There have been more than 1.2 million deaths from the disease worldwide since the pandemic started. The U.S., with about 4% of the world’s population, represents almost a fifth of all reported cases.
Here are the latest updates:
Kerala test positivity rate remains over 11%
Kerala tested 48,798 samples and reported 5,440 new cases of COVID-19 on Sunday.
Public health experts were worried about the upcoming Sabarimala pilgrimage, when people from other States would also congregate, possibly causing the case graph to rise again.
The test positivity rate was steady, touching 11.1% on Sunday.
Delivery of COVID-19 vaccines poses a huge challenge
The government recently said it will procure the vaccine and distribute it under a special COVID-19 immunisation programme to four categories of people, free-of-charge. The priority groups named are healthcare professionals including doctors, nurses and ASHA workers, a second category that includes frontline workers including police and armed forces, the third category of those aged above 50 and finally those below 50 years of age with co-morbidities.
“All of those sounds like a simple rank-ordering, but it is not. Hard choices may need to be made. For example, when there is insufficient supply to offer vaccines to all who would otherwise qualify, which group will be prioritised?” asks Dr. Gagandeep Kang, Professor of microbiology at CMC Vellore in an email to The Hindu.
Deciding whom to vaccinate first may be dictated by the characteristics of the vaccines that become initially available, such as the ones that are more effective in the younger population than in older people. “Should we then not vaccinate the elderly? Is there a bar below which vaccines should not be used in a particular group? As soon as we move beyond the big picture characterisation of initial priority groups, there are more questions for discussion than clear answers,” she says.
U.S. becomes first nation to cross 10 million COVID-19 cases
The United States became the first nation worldwide since the pandemic began to surpass 10 million coronavirus infections, according to a Reuters tally on Sunday, as the third wave of the COVID-19 virus surges across the nation.
The United States has reported about a million cases in the past 10 days, the highest rate of infections since the nation reported its first novel coronavirus case in Washington state 293 days ago.

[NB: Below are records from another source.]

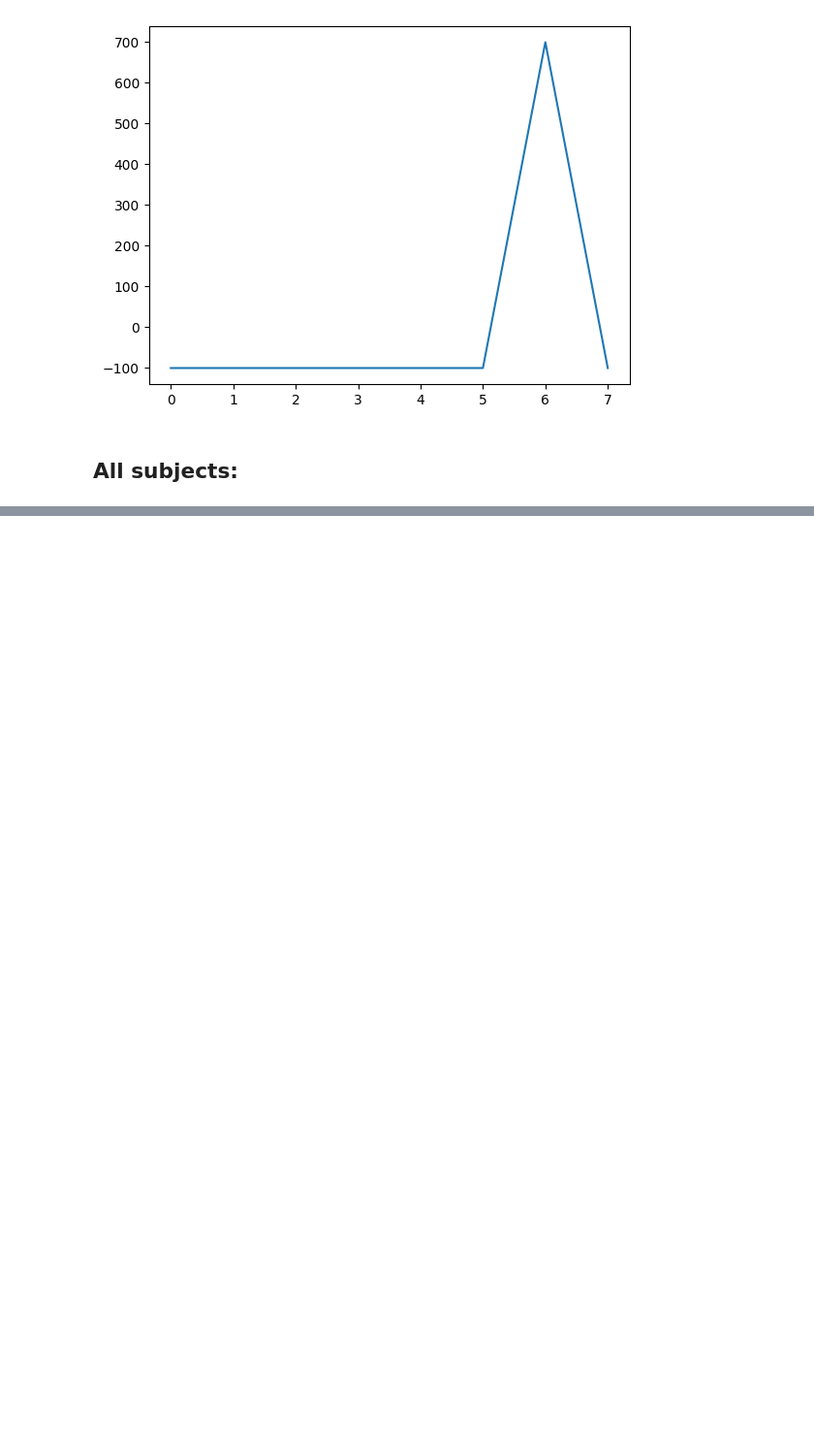
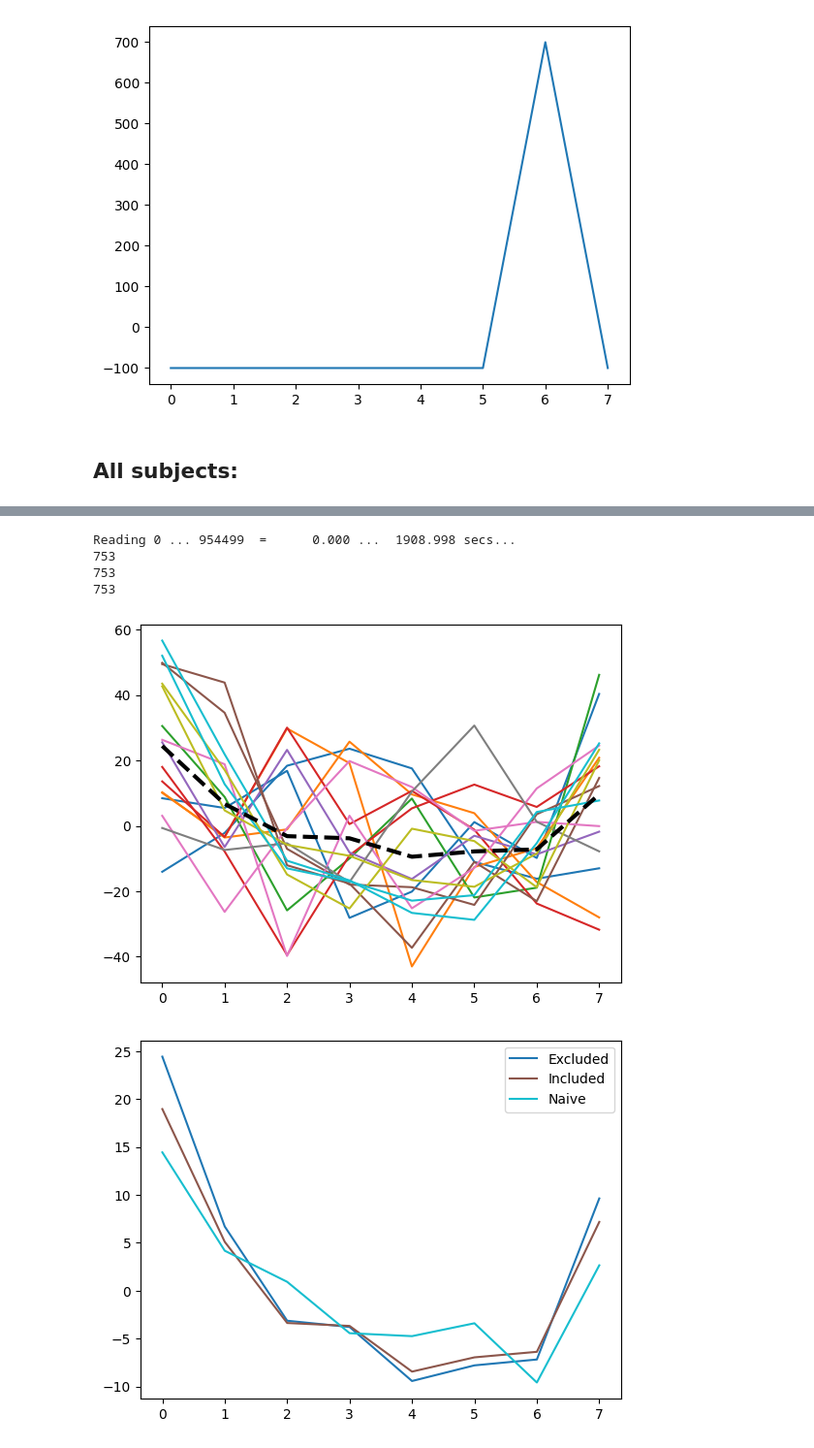
Before and after one commit to YannickLeon/EEGAnalysis, a Jupyter notebook: filtering2.ipynb, the cells around one changed output, grey strips where cells are left out. Shown at 97% size. Saved outputs shown, nothing was run; the diff lists cells and outputs as text; code cells hidden in the pictures; blank space fills up the shorter version.

```diff
--- a/filtering2.ipynb
+++ b/filtering2.ipynb
@@ -260,0 +280,10 @@ print(deviation_std[0])
+# %%
+aggregated, not_aggregated = get_deviation_for_subjects(17, "COLLECT_STAR", range(48,49), baseline_methods=["exclude_event", "include_event", "naive"])
+plot_all(aggregated, not_aggregated)
+# %% [output]
+Reading 0 ... 954499  =      0.000 ...  1908.998 secs...
+753
+753
+753
+[figure, added]
+[figure, added]
```
Also changed, not shown: parts of 26 cells of this notebook.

The daily average of reported new deaths in the United States account for one in every 11 deaths reported worldwide each day, according to a Reuters analysis